The agenda will include time for public comments with a vote likely on the annexation proposal.
The city sent a certified letter April 2 to all targeted landowners containing a map outlining the desired property, as well as an agenda for the next two public hearings on the matter. The notice stated that in order to better deliver services, unincorporated “islands of land” would be brought into the city limits.
City Manager Brian Bulthuis said annexing the properties would eliminate unincorporated pockets that confuse emergency responders and road maintenance crews over jurisdiction.
“If you look at the map of holes that we have, a Cobb County police officer has to go through the city of Acworth to respond. We are trying to solve that problem,” Bulthuis said about the plan, which started with the city administration staff preparing documents in March.
The letter stated that the Georgia Legislature encourages this type of deal between county and city governments. House Bill 1439, approved in 2000 by the General Assembly, repealed the need for the existing landowner’s signature, requiring only the approval of the county governing authority.
Robert Morgan and his wife, Linda, have owned their home since 1985, which sits in the far northwest corner of the targeted properties.
“I consider it an oasis, although we are surrounded by warehouses,” Morgan said about his “back to land” mentality when deciding to purchase the plot.
“I am rooted in the land.
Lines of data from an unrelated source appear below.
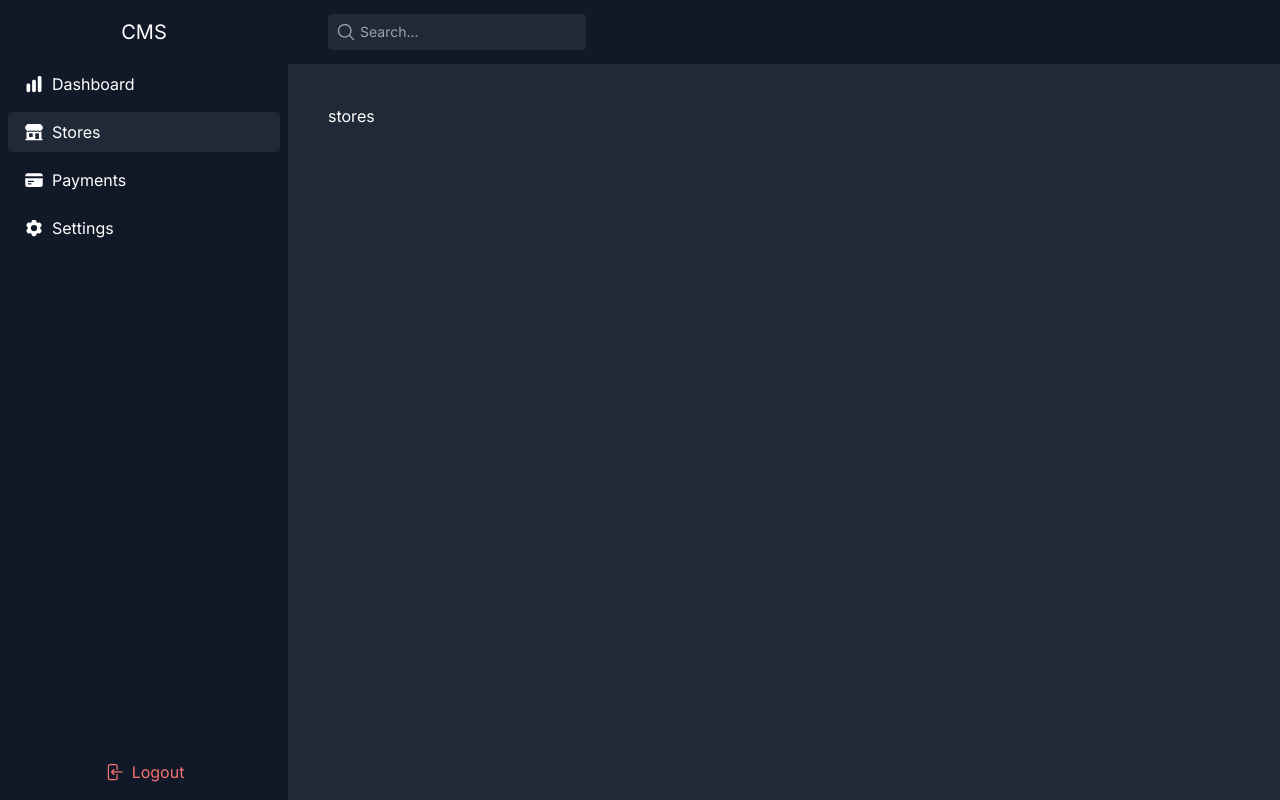
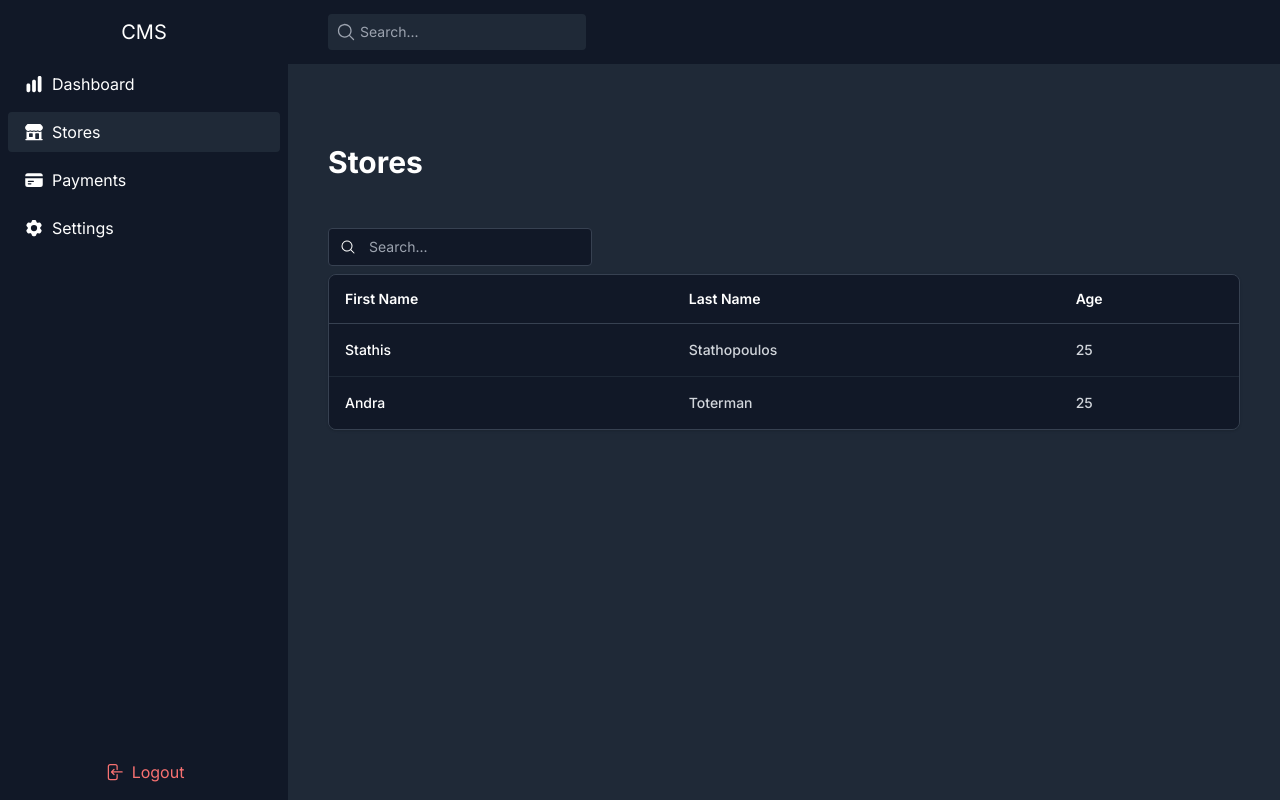
Before and after one commit to stathis1998/cms, a Next.js app: page /stores in a window 1280 px wide. Built offline with nearby package versions, Linux system fonts and the light colour scheme.

Commit message:
Created basic table.

```diff
--- a/app/stores/page.tsx
+++ b/app/stores/page.tsx
@@ -1,3 +1,40 @@
+import Table from "@/components/common/Table";
+
 export default function Stores() {
-  return <div>stores</div>;
+  return (
+    <div>
+      <div className="my-10 flex justify-between">
+        <h1 className="text-3xl font-bold">Stores</h1>
+      </div>
+      <Table
+        searchable
+        columns={[
+          {
+            Header: "First Name",
+            accessor: "firstName",
+          },
+          {
+            Header: "Last Name",
+            accessor: "lastName",
+          },
+          {
+            Header: "Age",
+            accessor: "age",
+          },
+        ]}
+        data={[
+          {
+            firstName: "Stathis",
+            lastName: "Stathopoulos",
+            age: 25,
+          },
+          {
+            firstName: "Andra",
+            lastName: "Toterman",
+            age: 25,
+          },
+        ]}
+      />
+    </div>
+  );
 }
--- a/components/common/Table.tsx
+++ b/components/common/Table.tsx
@@ -1,21 +1,152 @@
 "use client";
 
+import { useState } from "react";
+
 import cn from "classnames";
+import {
+  useReactTable,
+  getCoreRowModel,
+  getPaginationRowModel,
+  getFilteredRowModel,
+  createColumnHelper,
+  flexRender,
+  ColumnDef,
+} from "@tanstack/react-table";
+import { MagnifyingGlassIcon } from "@heroicons/react/24/solid";
 
-export type TTableProps = React.HTMLAttributes<HTMLTableElement> & {};
+export type TTableProps = React.HTMLAttributes<HTMLTableElement> & {
+  entriesPerPage?: number;
+  searchable?: boolean;
+  pagination?: boolean;
+
+  columns: {
+    Header: string;
+    accessor: string;
+  }[];
+  data: any[];
+};
 
 export default function Table(props: TTableProps) {
-  const { className } = props;
+  const {
+    className,
+    entriesPerPage = 10,
+    searchable = false,
+    pagination = false,
+    columns,
+    data,
+  } = props;
+
+  const [searchValue, setSearchValue] = useState("");
+
+  const columnHelper = createColumnHelper<any>();
+
+  const defaultColumns: ColumnDef<any, any>[] = columns.map(
+    ({ Header, accessor }) =>
+      columnHelper.accessor(accessor, {
+        header: Header,
+      })
+  );
+
+  const { getHeaderGroups, getRowModel, setPageIndex, getPageCount, getState } =
+    useReactTable({
+      columns: defaultColumns,
+      data,
+      state: {
+        globalFilter: searchValue,
+      },
+      initialState: {
+        pagination: {
+          pageIndex: 0,
+          pageSize: entriesPerPage,
+        },
+      },
+      getCoreRowModel: getCoreRowModel(),
+      getPaginationRowModel: pagination ? getPaginationRowModel() : undefined,
+      getFilteredRowModel: searchable ? getFilteredRowModel() : undefined,
+    });
 
   return (
+    <div>
+      <div className="py-2">
+        {searchable && (
+          <div className="relative">
+            <MagnifyingGlassIcon className="absolute left-3 top-1/2 transform -translate-y-1/2 h-4 w-4" />
+            <input
+              className="bg-gray-900 rounded pl-10 pr-3 py-2 text-sm border border-gray-700"
+              type="text"
+              placeholder="Search..."
+              value={searchValue}
+              onChange={(e) => {
+                setSearchValue(e.target.value);
+              }}
+            />
+          </div>
+        )}
+      </div>
+      <div className="rounded-lg overflow-hidden border border-gray-700 shadow">
         <table
           className={cn(
-        "w-full bg-gray-900 text-white rounded-lg shadow-lg",
+            "min-w-full divide-y divide-gray-700 bg-gray-900",
             className
           )}
         >
-      <thead></thead>
-      <tbody></tbody>
+          <thead>
+            {getHeaderGroups().map((headerGroup) => (
+              <tr key={headerGroup.id}>
+                {headerGroup.headers.map((header, index) => (
+                  <th
+                    key={header.id}
+                    className={cn(
+                      "py-3.5 text-left text-sm font-semibold text-white",
+                      {
+                        "pl-4 pr-3": index === 0,
+                        "px-3": index !== 0,
+                      }
+                    )}
+                  >
+                    {header.isPlaceholder
+                      ? null
+                      : flexRender(
+                          header.column.columnDef.header,
+                          header.getContext()
+                        )}
+                  </th>
+                ))}
+              </tr>
+            ))}
+          </thead>
+          <tbody className={cn("divide-y divide-gray-800")}>
+            {data.length === 0 && (
+              <tr>
+                <td
+                  colSpan={columns.length}
+                  className="p-4 text-center text-gray-500"
+                >
+                  No data
+                </td>
+              </tr>
+            )}
+            {getRowModel().rows.map((row) => (
+              <tr key={row.id}>
+                {row.getVisibleCells().map((cell, index) => (
+                  <td
+                    key={cell.id}
+                    className={cn(
+                      "whitespace-nowrap py-4 text-sm font-medium",
+                      {
+                        "pl-4 pr-3 text-white": index === 0,
+                        "px-3 text-gray-300": index !== 0,
+                      }
+                    )}
+                  >
+                    {flexRender(cell.column.columnDef.cell, cell.getContext())}
+                  </td>
+                ))}
+              </tr>
+            ))}
+          </tbody>
         </table>
+      </div>
+    </div>
   );
 }
```
Lines whose indentation alone changed are shown as unchanged.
It is going to be very hard to get me out of here,” said Morgan, whose large garden, water well, septic tank and wood-burning stove make his residence less dependent on utility services.
Morgan said he views the annexation as a done deal, pointing to the Planning and Zoning Board’s unanimous decision on April 23 to pass the proposal on to the mayor and the Board of Aldermen.
Morgan said he objects to the whole process, which he views as annexation without representation.
“(The City of Acworth) makes decisions in a back room, until they notify you that you are fixing to be annexed,” Morgan said about receiving the letter.
The notice stated the transition would not “interrupt any land use currently occurring.” But Morgan said the quick grab leaves a lack of trust. If they can take land for annexation this easily, he fears they could just as easily condemn his property for a “better use.”
Morgan attended the board’s work session Monday night at Acworth City Hall.
“I am encouraged by the fact that people did show up,” Morgan said. He said many of the concerned landowners who turned out for the meeting are normally private and not civically or politically active.
Morgan said Allegood and the Board of Aldermen did not field questions at the last forum. He wants more information on the type of services the city will provide after the annexation.
Morgan said he has experienced long wait times when calling the Cobb County Police to respond to consistent noise problems with a neighbor.
Bulthuis emphasized the annexation is to help response teams. He said the residents in unincorporated areas will not need to switch to city water or other utilities once they are annexed into the city.
Concerns over taxes
Along Morgan’s property, Steve McNeel owns 10 parcels in an industrial park that is now part of unincorporated Cobb County. If the annexation is approved, McNeel expects to incur more than $33,000 per year in new city property tax.
McNeel said this “double taxation” would be on top of the millions of dollars he already pays to Cobb County. He blamed his increasing county property tax bill on rising valuations, despite losing tenants during the down economy.
“The only thing we are getting is a police car to ride down our street, which is not necessary,” said McNeel, whose utilities are provided by Cobb County Water System and buildings are inspected by the Cobb County Fire Department.
McNeel spoke at the past two meetings. He stated that the entire group was only given 5 to 10 minutes to address the committee. McNeel, who plans on attending Thursday’s public forum, said the annexation is being quickly forced through.
Bulthuis said each commenter during Thursday’s meeting will be given 5 minutes to address the board. There will be no limit on the overall amount of time allotted to public comments, he said.
Effect of new ordinances
Ben Turner owns 7 acres on Lot 50, which includes a home he built at 3056 Hickory Grove Road in 1955. Originally, Turner’s land was part of a 50-acre family farm his father purchased in 1929 that grew cotton and peanuts, as well as raised cattle.
“Cobb County is just about developed everywhere. There isn’t much (land) left,” Turner said.
At 83 years old, Turner would be burdened by additional taxes on a fixed income. Without help, Turner predicted he would sell the property.
Ten years ago, Turner turned down an offer on the land when his wife, Helen Louise, was alive.
“I didn’t want the money, I just wanted a place to live,” he said.
Much of the original farm has been developed into subdivisions, such as Lake Park. Turner still gardens on his plot, and recently considered adding goats for the existing pasture and barn. The annexation has him worried about Acworth city ordinances on livestock.
Turner said he was satisfied with Cobb County’s emergency services.
“We have everything we need. The city has nothing to offer,” Turner said.
Bulthuis spoke of property owners’ worries about increased tax payments.
“We understand their concern,” Bulthuis said. “The mayor and the board are looking at some options.”